The University of Georgia iGEM Team has been working to promote cooperation in the field of synthetic biology, increase interest and awareness in synthetic biology in the local Athens area, and created a biosafety brochure for other the community interested in shipping biological materials.
CooperationIn 2015, the UGA iGEM team completed our own interlab study, and the 2016 iGEM team has strived to build upon and expand this project. In 2015 we started our interlab by creating spreadsheets for our data and determined the proper protocols for shipping our extracts. That year we sent out ten archeal mCherry extracts to ten teams in the United States. This year we aimed to improve on this study by developing a more robust protocol and also also by giving teams the option to use Flow Cytometry to take mCherry measurements. Furthermore, we aimed to expand our Interlab to include both international and domestic teams. By including a more robust protocol we hope to reduce the standard deviation of our data. In our study we hope we not only highlight the reproducibility of our data but also give team experience handling Archaeal extracts and using flow cytometer. These experience we hope will allow to improve expand their laboratory skills while simultaneously highlighting the utility of Archaea in the field of synthetic biology.
Education and Awareness of Synthetic Biology on Campus
Downtown Academy Synthetic Biology Lesson
One of our major educational initiatives was to introduce and inspire our love of synthetic biology to the younger, underprivileged community at Downtown Academy, a school in one of the poorest counties in the entire United States. We collaborated with the Foundation for the International Medical Relief of Children to bring a fun, interactive activity for the children based around the utility and importance of bacteria in everyday life such as digestive processes. The highlight of was our glow in the dark handwashing activity where we used a dye that turns fluorescent under Ultra-violet light in order to teach them how to wash their hands properly.
Lambert High School GMO Discussion Panel
As part of the iGEM outreach activities, three of our UGA iGEM members represented the team at the Lambert high school iGEM group discussion panel that was held at Georgia Tech on the 19th of March, 2016. The purpose of the discussion panel was to enlighten the audience about the differences between GMO crops and crops grown using conventional methods of agriculture. Our members served as "experts" for genetic modification. Questions were asked on GMO regulations and its impacts on the environment and human health. Despite the fact that our members were the only undergraduates, (the panel had mostly professors in the science field) they were able to give concise answers to the questions; as a result, they succeeded in increasing the audience’s knowledge about GMO and synthetic biology in general.
Presentation at the CURO Symposium:

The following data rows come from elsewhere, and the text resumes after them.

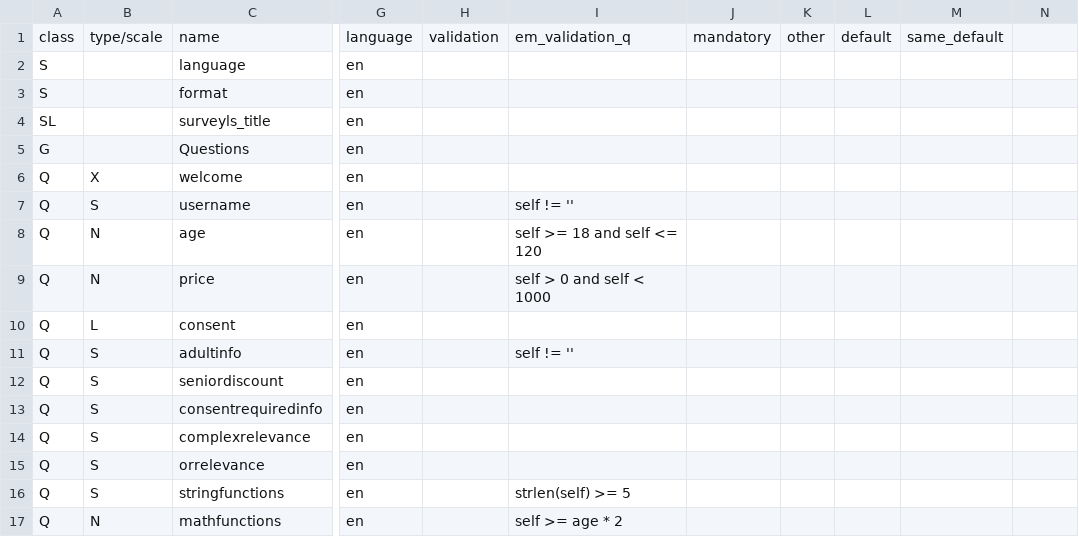
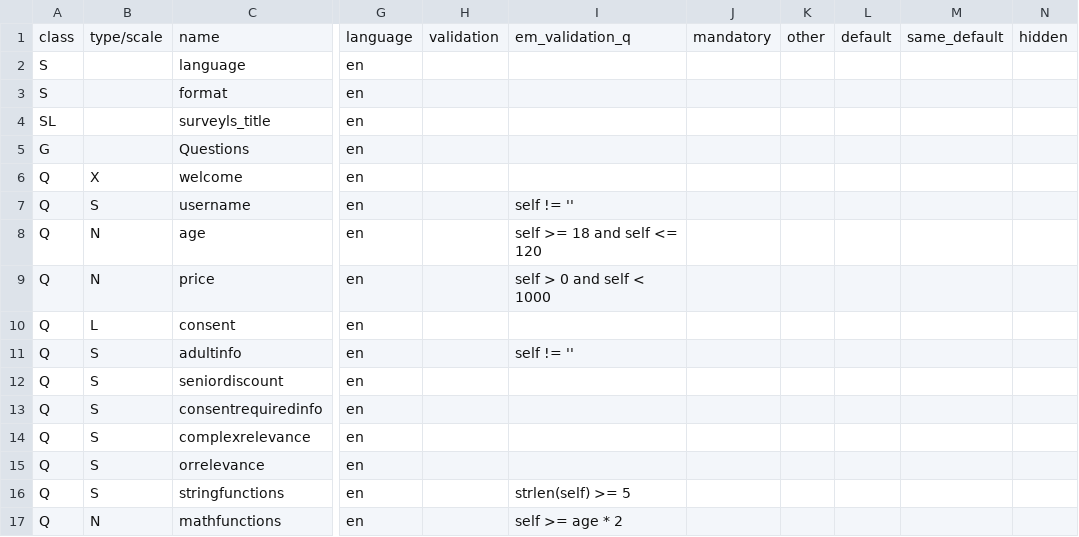
Before and after one commit to CorrelAid/xlsform2lstsv, a TSV file: docker_tests/integration/output/validation_relevance_survey.tsv, drawn as a sheet; only a part is shown, gaps mark what is left out; the diff names each change by its address in the sheet, - before the commit and + after, or states it on an @@ line.

```diff
--- a/docker_tests/integration/output/validation_relevance_survey.tsv
+++ b/docker_tests/integration/output/validation_relevance_survey.tsv
-N1: (empty)
+N1: hidden
```
Also changed, not shown: docker_tests/integration/output/all_types_survey.tsv, docker_tests/integration/output/complex_xpath_survey.tsv, 18 other files.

Some of our members went to present at the symposium hosted by the Center for Undergraduate Research Opportunities, which offers undergraduate research opportunities to students at the University of Georgia. We held a poster presentation in order to help engage some of the undergraduate students looking into research opportunities so that we could spark their interests in synthetic biology.